• [Instructions for the task]:
Report how many lines in the data include "path", with the number as the only reply.
::: Material provided
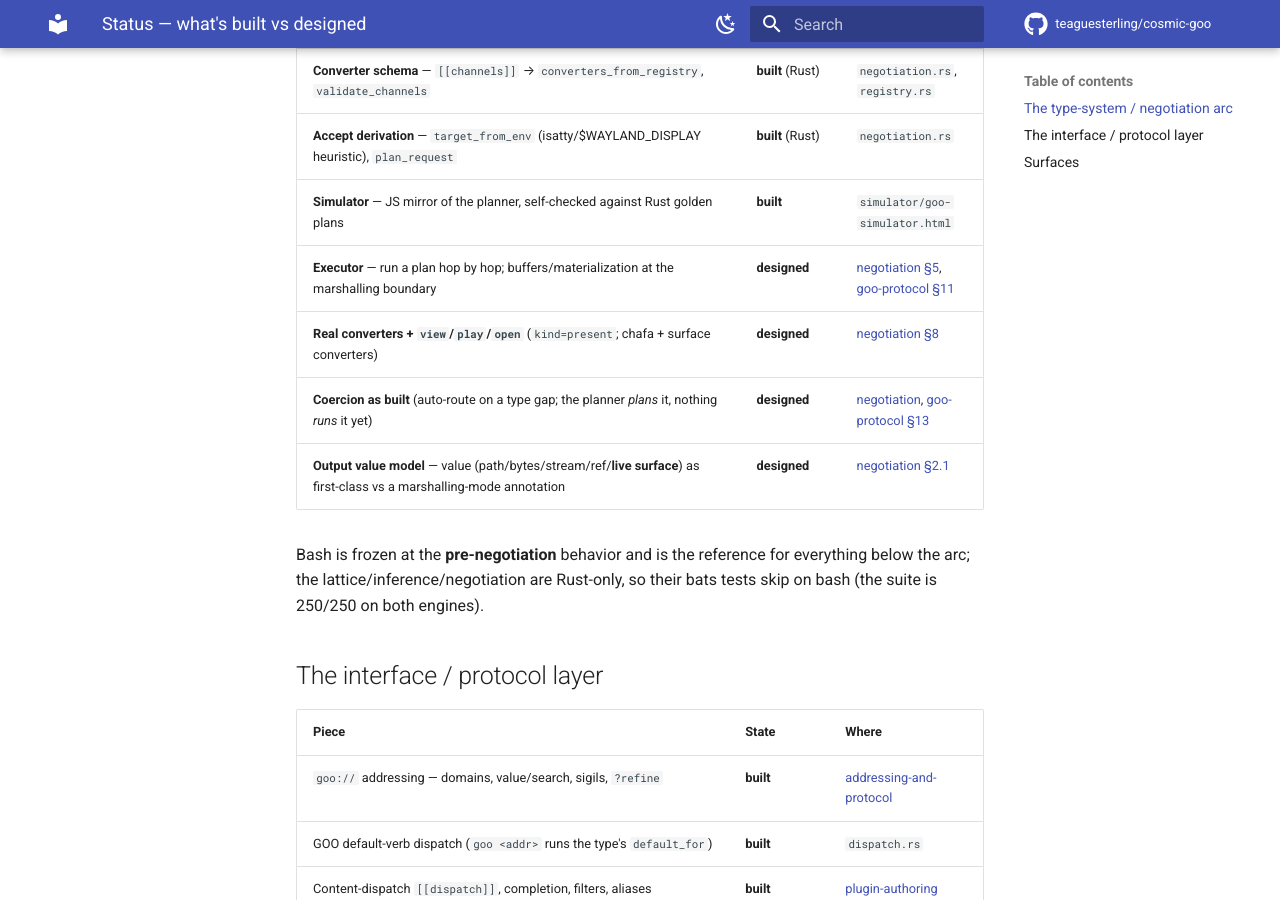
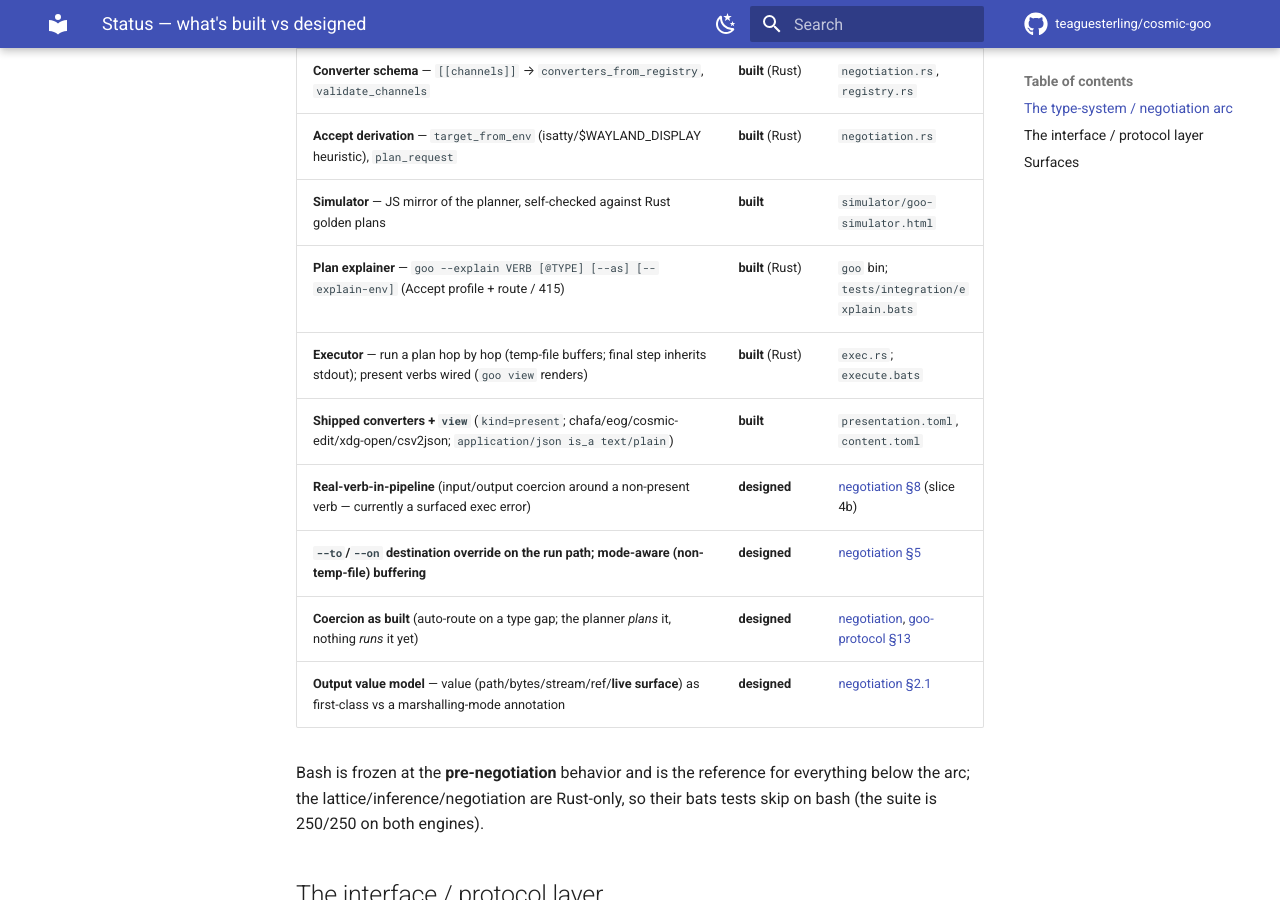
Before and after one commit to teaguesterling/cosmic-goo, an MkDocs documentation site: the page built from doc/design/STATUS.md, in a window 1280 px wide and 900 px high, scrolled down 586 px. Built offline with MkDocs 1.6.1 and Material for MkDocs 9.7.7, drawn with Linux system fonts in a browser that asks for light colours; comment, search, counter and statistics services are not loaded.

Commit message:
docs(design): STATUS — executor + explainer + shipped converters now built
Mark the plan explainer (goo --explain), the executor (present verbs wired
— goo view renders), and the shipped converters/view as built. Remaining
designed: real-verb-in-pipeline (slice 4b), --to/--on run-path override,
and mode-aware buffering.

Co-Authored-By: Claude Opus 4.7 (1M context) <noreply@anthropic.com>

```diff
--- a/doc/design/STATUS.md
+++ b/doc/design/STATUS.md
@@ -13,8 +13,11 @@ linked below; this is just "we've built up through here."
 | **Converter schema** — `[[channels]]` → `converters_from_registry`, `validate_channels` | **built** (Rust) | `negotiation.rs`, `registry.rs` |
 | **Accept derivation** — `target_from_env` (isatty/$WAYLAND_DISPLAY heuristic), `plan_request` | **built** (Rust) | `negotiation.rs` |
 | **Simulator** — JS mirror of the planner, self-checked against Rust golden plans | **built** | `simulator/goo-simulator.html` |
-| **Executor** — run a plan hop by hop; buffers/materialization at the marshalling boundary | **designed** | [negotiation §5](negotiation.md), [goo-protocol §11](goo-protocol.md) |
-| **Real converters + `view`/`play`/`open`** (`kind=present`; chafa + surface converters) | **designed** | [negotiation §8](negotiation.md) |
+| **Plan explainer** — `goo --explain VERB [@TYPE] [--as] [--explain-env]` (Accept profile + route / 415) | **built** (Rust) | `goo` bin; `tests/integration/explain.bats` |
+| **Executor** — run a plan hop by hop (temp-file buffers; final step inherits stdout); present verbs wired (`goo view` renders) | **built** (Rust) | `exec.rs`; `execute.bats` |
+| **Shipped converters + `view`** (`kind=present`; chafa/eog/cosmic-edit/xdg-open/csv2json; `application/json is_a text/plain`) | **built** | `presentation.toml`, `content.toml` |
+| **Real-verb-in-pipeline** (input/output coercion around a non-present verb — currently a surfaced exec error) | **designed** | [negotiation §8](negotiation.md) (slice 4b) |
+| **`--to`/`--on` destination override on the run path; mode-aware (non-temp-file) buffering** | **designed** | [negotiation §5](negotiation.md) |
 | **Coercion as built** (auto-route on a type gap; the planner *plans* it, nothing *runs* it yet) | **designed** | [negotiation](negotiation.md), [goo-protocol §13](goo-protocol.md) |
 | **Output value model** — value (path/bytes/stream/ref/**live surface**) as first-class vs a marshalling-mode annotation | **designed** | [negotiation §2.1](negotiation.md) |
 
```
::::::
• [Output of the exercise]:
3